She will then return to the line and another will step forward and repeat the process to her own solo.

The men of this region have a dance called: “El Reda” - meaning 'what we want' or 'what we need'. It is also a one step line dance.

In Northern Sinai the technique is more flat footed, the heel is never lifted (because they are dancing in sand), the movement therefore originates in the thighs, hips, stomach and back.

South Sinai

This Egyptian belly dance dance style here has been influenced by its close proximity to Saudi-Arabia.

Gulf dance: involves a lot of waving and shaking the hair and swaying the head. It's origins come from the wives of the men of the gulf who would remove their veils at the sight and arrival of an invader tribe. They would remove their veils which is taboo and wave and shake their hair to give their husbands courage to go and fight off the invaders, so that the women would not have to be reduced in shame by being taken unveiled into slavery if captured by the rival force, or taken as another mans.

El Earda: a sword dance where dancers stood in one line and waved the sword, especially used on wedding nights. There is the same dance in Saudi, but the sword has a more crescent shaped blade.

In south Sinai the dance steps involve striking the ground with movements originating in the legs. Their arms would link around each other's waists. Singing and clapping and the Mesmaar, an Arabic flute, create the majority of the musical accompaniment.

Western Desert

The Hagella, a heavy earth based dance, where a Ghranewra - a song consisting of four words is repetitively sung like a mantra to accompany the dance, the boys would clap out the rhythm and the dancer may dance with a small stick. The Magrouda and Shiteiwa are the names of two Hagella based song and dances, the shiteiwa being quicker as its name means 'winter' and was performed during the colder months to warm them up

Upper Egypt

We find dances called RazHa, SaHga, Kef el Arab and Kefefa (Kef meaning hand, Kefefa meaning palm of hand) These dances originated with the Bedouin and always depend on a rhythmic clapping with Hagella based steps.

Siwa Oasis

The Siwa Oasis is located in the northern territories of the Western desert. It has two springs, one hot and one cold and they lie about 50m apart. Traditionally before a wedding, the bride and groom would bathe in both springs, first the cold and then the hot. The wedding celebrations would then commence with the women covering themselves in all their jewellery, many heavy pieces of silver, and then dancing. This was also a way of showing off their wealth and status. The women or girls would dance alone; no men were allowed to watch the dance.

Southern Oases

Er Garga, El Dagla, Baharia, Ferafra. All of these oases are quite close together and therefore have similar Egyptian belly dance styles and customs. The people living in these areas were not aware of or in contact with those living in the Delta. It seems that the men of these areas took a liking to younger boys, the women, wanting to win their attention, would perform a vigorous dance which involved a lot of hip shaking and shimmy's.
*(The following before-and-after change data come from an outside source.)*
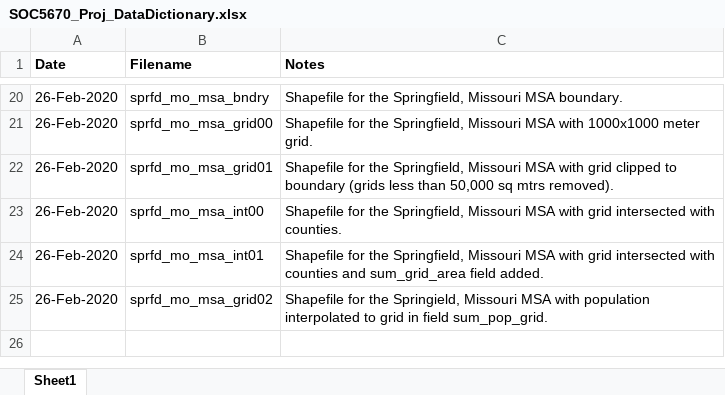
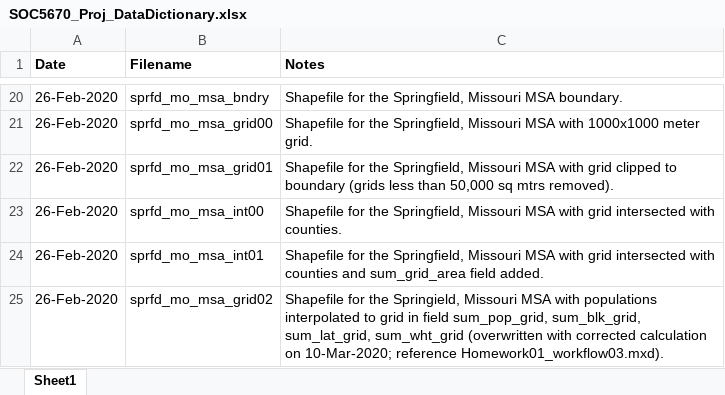
Before and after one commit to SLU-Courses-Townes/SOC5670, an Excel workbook: Assignments/SOC5670_Proj_DataDictionary.xlsx, sheet Sheet1, drawn as a sheet; only a part is shown, gaps mark what is left out; values as stored, in another font and other column widths than the file's, no borders; the diff names each change by its address in the sheet, - before the commit and + after, or states it on an @@ line.

Commit message:
Re-calculated grid populations for Springfield, Missouri MSA

```diff
--- a/Assignments/SOC5670_Proj_DataDictionary.xlsx (sheet Sheet1)
+++ b/Assignments/SOC5670_Proj_DataDictionary.xlsx (sheet Sheet1)
-C25 (Notes): …MSA with population interpolated to grid in field sum_pop_grid.
+C25 (Notes): …MSA with populations interpolated to grid in field sum_pop_grid, sum_blk_grid, sum_lat_grid, sum_wht_grid (overwritten with corrected calculation on 10-Mar-2020; reference Homework01_workflow03.mxd).
```
Also changed, not shown: 48 other files.
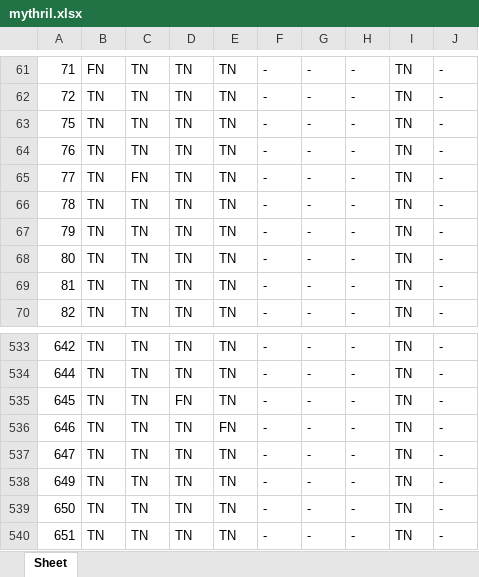
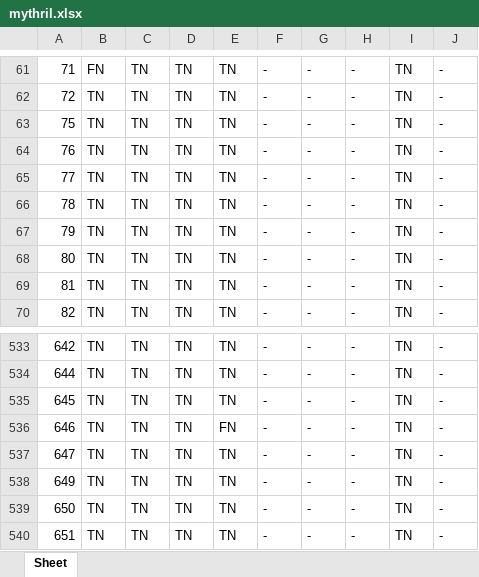
Before and after one commit to BugmakerCC/SOChecker, an Excel workbook: evaluation/RQ2/mythril.xlsx, sheet Sheet, drawn as a sheet; only a part is shown, gaps mark what is left out; values as stored, in another font and other column widths than the file's, no borders; the diff names each change by its address in the sheet, - before the commit and + after, or states it on an @@ line.

```diff
--- a/evaluation/RQ2/mythril.xlsx (sheet Sheet)
+++ b/evaluation/RQ2/mythril.xlsx (sheet Sheet)
-C65: FN
+C65: TN
-D535: FN
+D535: TN
```
Also changed, not shown: evaluation/RQ2/SOChecker.xlsx, evaluation/RQ2/conkas.xlsx, 12 other files.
The main movements used in the Oasis' are from the hips. The hands would be used in different ways to cover or reveal the eyes.

Red sea Mountains

The zone of the mountain raiders and warrior tribes namely the Bashareeya and where the sword is the main element in a dance done by the men only for celebratory occasions. Imitating movements used in battle and the dancing art of training with the sword, prior to battle, where the men would learn how to articulate a sword in combination with steps. The women would clap out a rhythm and sometimes a woman would join the men in the dance to perform a solo.

In Morocco and Algeria we find women here dancing with swords.

Learn how to do Egyptian belly dance.

Comments

Have your say... please leave me a comment in the box below.

Please subscribe to my newsletter 'Living Belly Dance'.

I'll keep you updated on the world of belly dance. Just complete this form...

Enter Your E-mail Address
Enter Your First Name (optional)
Then

Don't worry — your e-mail address is totally secure.
I promise to use it only to send you Living Belly Dance.

Do you have a question or message for me?

I'd love to hear from you and will reply as quickly as possible.

Click here to open a new window and then complete the form.